USC Trojans[edit]

The Trojans opened the season winning at #6 Auburn, 23-0. Their only loss of the season was a triple overtime loss at Cal, 34-31 on September 27. Later in the season, USC beat Notre Dame 45-14, scoring the most points allowed by the Irish in since 1960, and routed Arizona 45-0 in the first shutout of the Wildcats in 146 games.

Game summary[edit]

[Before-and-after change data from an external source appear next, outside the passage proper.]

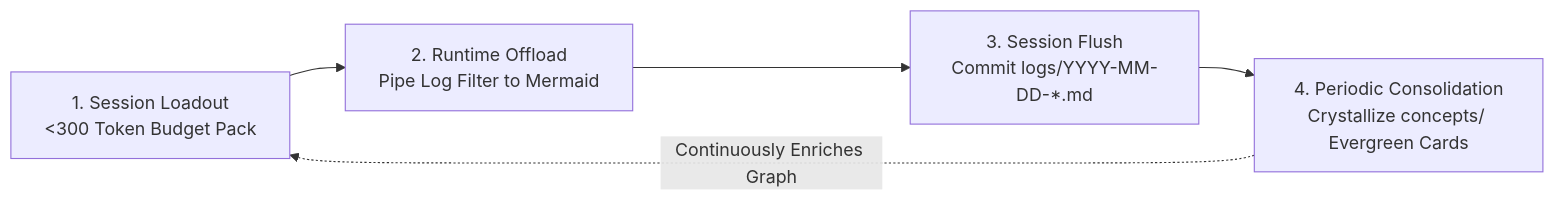
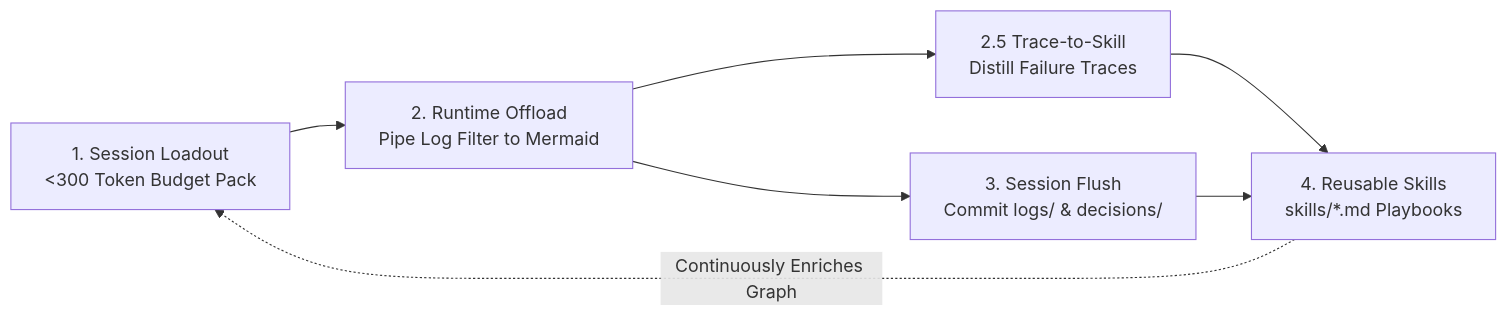
Before and after one commit to K0maru/k0maru-agent-memory: the first of 2 diagrams in README.md, drawn with Mermaid. The commit also changed other lines of this file and 3 other files, not shown here.

````diff
--- a/README.md
+++ b/README.md
@@ -170,7 +189,9 @@
 ```mermaid
 flowchart LR
     L0["1. Session Loadout<br/>&lt;300 Token Budget Pack"] --> L1["2. Runtime Offload<br/>Pipe Log Filter to Mermaid"]
-    L1 --> L2["3. Session Flush<br/>Commit logs/YYYY-MM-DD-*.md"]
-    L2 --> L3["4. Periodic Consolidation<br/>Crystallize concepts/ Evergreen Cards"]
+    L1 --> L15["2.5 Trace-to-Skill<br/>Distill Failure Traces"]
+    L1 --> L2["3. Session Flush<br/>Commit logs/ & decisions/"]
+    L15 --> L3["4. Reusable Skills<br/>skills/*.md Playbooks"]
+    L2 --> L3
     L3 -.->|"Continuously Enriches Graph"| L0
 ```
````
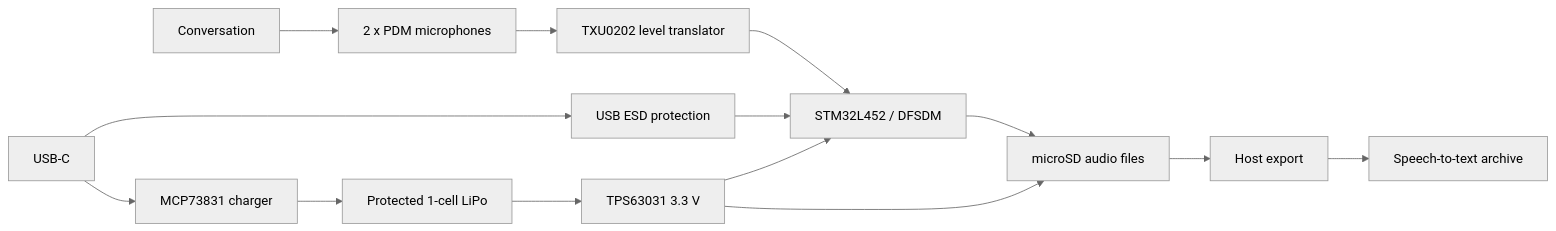
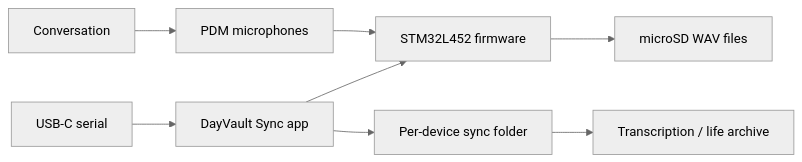
One commit to Ha22yX/DayVault changed the diagram in README.md. Above: the diagram before and after it, drawn with Mermaid (neutral theme). The commit also changed other lines of this file and 4 other files, not shown here.

````diff
--- a/README.md
+++ b/README.md
@@ -83,16 +142,10 @@
 ```mermaid
 flowchart LR
-    Speech["Conversation"] --> Mic["2 x PDM microphones"]
-    Mic --> Shift["TXU0202 level translator"]
-    Shift --> MCU["STM32L452 / DFSDM"]
-    MCU --> SD["microSD audio files"]
-    USB["USB-C"] --> ESD["USB ESD protection"]
-    ESD --> MCU
-    USB --> Charger["MCP73831 charger"]
-    Charger --> Battery["Protected 1-cell LiPo"]
-    Battery --> Power["TPS63031 3.3 V"]
-    Power --> MCU
-    Power --> SD
-    SD --> Host["Host export"]
-    Host --> Archive["Speech-to-text archive"]
+    Speech["Conversation"] --> Mic["PDM microphones"]
+    Mic --> MCU["STM32L452 firmware"]
+    MCU --> SD["microSD WAV files"]
+    USB["USB-C serial"] --> Host["DayVault Sync app"]
+    Host --> Folder["Per-device sync folder"]
+    Folder --> Archive["Transcription / life archive"]
+    Host --> MCU
 ```
````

Former University of Michigan coach Bo Schembechler was in attendance, and remarked, "Didn't watch it," when asked what he thought of the 2003 game and also about the Nebraska-Miami Rose Bowl in 2002.[4] The Trojans wore a "54" sticker to commemorate Drean Rucker, an incoming freshman linebacker who drowned in July 2003. Former USC Trojans safety Troy Polamalu also was in attendance and was on the USC sideline. He was also shown embracing coach Pete Carroll at the game's end.

Scoring summary[edit]

First quarter[edit]

Second quarter[edit]

  • USC - LenDale White, 6-yard pass from Matt Leinart (Ryan Killeen kick)

Third quarter[edit]

Fourth quarter[edit]

  • Michigan - Chris Perry, 2-yard run (Garrett Rivas kick)

Aftermath[edit]

LSU defeated Oklahoma 21-14 in the Sugar Bowl. As they were contractually obligated, the Coaches Poll chose the winner of that game, the LSU Tigers, as the BCS National Champions. The AP Poll, however, selected the Rose Bowl champion USC Trojans, resulting in the first split national title since the 1997-98 season, the year before the creation of the Bowl Championship Series.

References[edit]

  1. ^ http://www.collegefootballpoll.com/2003_archive_bowls.html
  2. ^ 2008 Rose Bowl Program, 2008 Rose Bowl. Accessed January 26, 2008.
  3. ^ Gophers allow 28-7 lead to escape Associated Press, October 10, 2003. " John Navarre directed the biggest comeback in Michigan history and put the Wolverines back into the thick of the Big Ten race."
  4. ^ Dufresne, Chris Bo Knows Rose Bowls, and This One's the Real Thing. Los Angeles Times, December 29, 2003

External links[edit]